Book at a Glance: Robert J. Marks’s Killer RobotsWhat if ambitious nations such as China and Iran develop lethal AI military technology but the United States does not?
Artificial intelligence expert Robert J. Marks tackles the contentious subject of military drones in his just-published book, The Case for Killer Robots: Why America’s Military Needs to Continue Development of Lethal AI.
Many sources (30 countries, 110+ NGOs, 4500 AI experts, the UN Secretary General, the EU, and 26 Nobel Laureates) have called for these lethal AI weapons to be banned. Dr. Marks, a Distinguished Professor of Electrical and Computer Engineering at Baylor University, disagrees.
What if ambitious nations such as China and Iran develop lethal AI military technology but the United States does not? Nations that wish to maintain independence (sovereignty), he argues, must remain competitive in military AI. (“Advanced technology not only wins wars but gives pause to otherwise aggressive adversaries.”)
Of course, the serious dangers posed by killer robots are not fanciful. Neither are the ethical challenges.
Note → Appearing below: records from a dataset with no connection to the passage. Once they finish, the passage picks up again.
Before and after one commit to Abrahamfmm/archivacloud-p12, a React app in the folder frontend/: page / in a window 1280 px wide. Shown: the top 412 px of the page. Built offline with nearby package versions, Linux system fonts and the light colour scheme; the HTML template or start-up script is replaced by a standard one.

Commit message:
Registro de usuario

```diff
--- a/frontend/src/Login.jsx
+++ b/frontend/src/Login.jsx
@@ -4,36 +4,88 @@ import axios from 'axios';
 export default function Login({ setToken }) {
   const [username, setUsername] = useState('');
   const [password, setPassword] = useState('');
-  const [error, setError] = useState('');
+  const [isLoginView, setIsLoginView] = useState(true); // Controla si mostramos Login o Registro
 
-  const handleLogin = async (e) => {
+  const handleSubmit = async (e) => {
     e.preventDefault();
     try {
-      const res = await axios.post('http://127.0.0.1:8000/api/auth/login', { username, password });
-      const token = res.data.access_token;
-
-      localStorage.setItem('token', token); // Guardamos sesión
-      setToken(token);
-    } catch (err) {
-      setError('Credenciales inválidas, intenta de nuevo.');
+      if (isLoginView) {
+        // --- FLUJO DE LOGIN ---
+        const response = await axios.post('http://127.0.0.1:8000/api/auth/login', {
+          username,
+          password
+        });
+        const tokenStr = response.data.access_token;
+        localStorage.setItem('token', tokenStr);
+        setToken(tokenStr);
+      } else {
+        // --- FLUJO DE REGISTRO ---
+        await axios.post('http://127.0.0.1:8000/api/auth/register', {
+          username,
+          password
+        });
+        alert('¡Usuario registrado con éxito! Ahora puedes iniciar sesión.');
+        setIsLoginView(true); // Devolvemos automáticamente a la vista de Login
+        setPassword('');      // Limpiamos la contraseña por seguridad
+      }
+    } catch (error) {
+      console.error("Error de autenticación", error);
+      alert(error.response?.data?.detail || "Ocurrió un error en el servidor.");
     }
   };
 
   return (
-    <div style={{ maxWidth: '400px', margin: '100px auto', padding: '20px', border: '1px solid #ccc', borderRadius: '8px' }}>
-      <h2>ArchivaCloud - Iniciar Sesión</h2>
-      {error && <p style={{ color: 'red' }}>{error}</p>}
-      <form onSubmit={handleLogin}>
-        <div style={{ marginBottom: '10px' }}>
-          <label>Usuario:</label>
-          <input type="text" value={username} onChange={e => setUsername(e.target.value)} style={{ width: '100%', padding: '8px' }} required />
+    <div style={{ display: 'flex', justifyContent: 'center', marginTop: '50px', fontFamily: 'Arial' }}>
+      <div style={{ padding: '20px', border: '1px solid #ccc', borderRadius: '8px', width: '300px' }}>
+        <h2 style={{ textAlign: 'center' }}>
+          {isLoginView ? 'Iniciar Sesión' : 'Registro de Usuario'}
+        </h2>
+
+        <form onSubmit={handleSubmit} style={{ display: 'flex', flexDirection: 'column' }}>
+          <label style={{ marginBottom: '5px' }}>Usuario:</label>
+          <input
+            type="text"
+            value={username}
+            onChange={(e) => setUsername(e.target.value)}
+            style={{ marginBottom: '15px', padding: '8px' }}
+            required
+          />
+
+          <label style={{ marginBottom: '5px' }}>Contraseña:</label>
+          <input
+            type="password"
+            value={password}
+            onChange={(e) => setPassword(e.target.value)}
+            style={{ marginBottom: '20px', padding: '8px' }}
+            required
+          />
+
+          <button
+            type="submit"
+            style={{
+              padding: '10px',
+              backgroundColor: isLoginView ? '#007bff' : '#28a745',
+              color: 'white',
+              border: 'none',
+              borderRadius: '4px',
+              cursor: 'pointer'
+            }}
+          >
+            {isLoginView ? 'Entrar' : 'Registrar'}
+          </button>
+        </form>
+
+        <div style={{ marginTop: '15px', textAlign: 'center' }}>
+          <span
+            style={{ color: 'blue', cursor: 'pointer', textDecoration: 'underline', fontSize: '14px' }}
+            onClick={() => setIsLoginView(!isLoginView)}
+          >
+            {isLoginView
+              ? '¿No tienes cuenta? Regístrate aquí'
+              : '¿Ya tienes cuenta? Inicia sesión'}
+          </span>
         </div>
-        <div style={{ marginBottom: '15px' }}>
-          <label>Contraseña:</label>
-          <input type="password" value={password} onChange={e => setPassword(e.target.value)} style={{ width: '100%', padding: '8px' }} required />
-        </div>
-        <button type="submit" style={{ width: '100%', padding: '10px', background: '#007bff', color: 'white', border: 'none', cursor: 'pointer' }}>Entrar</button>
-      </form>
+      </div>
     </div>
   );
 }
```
But dealing with those dangers and challenges will require a sober assessment of reality, not simply appeals to emotion. (p. 17)
Unlike some commentators, Dr. Marks, and Director of the Walter Bradley Center for Natural and Artificial Intelligence at Discovery Institute, does not attribute superhuman powers or ambitions to AI. Calling that view “modern alchemy,” he notes, “Computer programs follow the instructions from their programs and nothing more.” It is the user who decides how the AI will be used, for better or worse.
The book is free for download here.
It is also available at Amazon on Kindle (for US$1.00) and as a paperback for US$6.95.
Some thoughts from the book:
New military technologies can mean the difference between life or death, between a drawn-out conflict with more casualties and more suffering and a conflict that is concluded quickly and decisively. (p. 19)
Long before the Cold War, the US and Nazi Germany were racing to develop an atomic bomb in WWII. The war in Europe ended before Germany succeeded. But suppose an American citizen-led peace movement had succeeded in banning development of the terrible bomb, and the war hadn’t ended when it did? Such protests didn’t happen, because the development of the bomb was kept top secret. Had the Nazis developed the atomic bomb first, flags in the US today might be sporting swastikas or big red circles on white instead of the Stars and Stripes. This is the scenario depicted in the Netflix alternative history series The Man in the High Castle(trailer) where the Allies lost WWII because the Nazis won the atomic bomb race. (p. 21)
Technical entrepreneur and maverick Peter Thiel claims that Google is “working with the Chinese military” and has been “thoroughly infiltrated” by Chinese spies. China continues to steal intellectual property from the United States, prompting mandated compliance officers to monitor intellectual property exports at all major US research institutions, including universities. And China is developing killer robots. China’s efforts in the development of AI prompt questions like “Will China lead the world in AI by 2030?” China clearly recognizes the importance of technology like AI in establishing industrial and military superiority. (p. 23)
You can listen to the Executive Summary and Introduction here (10:06 min):
You can also catch an audio interview with Dr. Marks at Ed Martin at Phyllis Schlafly Eagles (9:51 min, January 10, 2020). He’ll also be available in an open line format at Coast to Coast AM with Ian Punnett on January 17, 2020 if you would like to ask him some questions.
Further reading: Why we can’t just ban killer robots Should we develop them for military use? The answer isn’t pretty. It is yes. (Robert J. Marks) (February 15, 2019)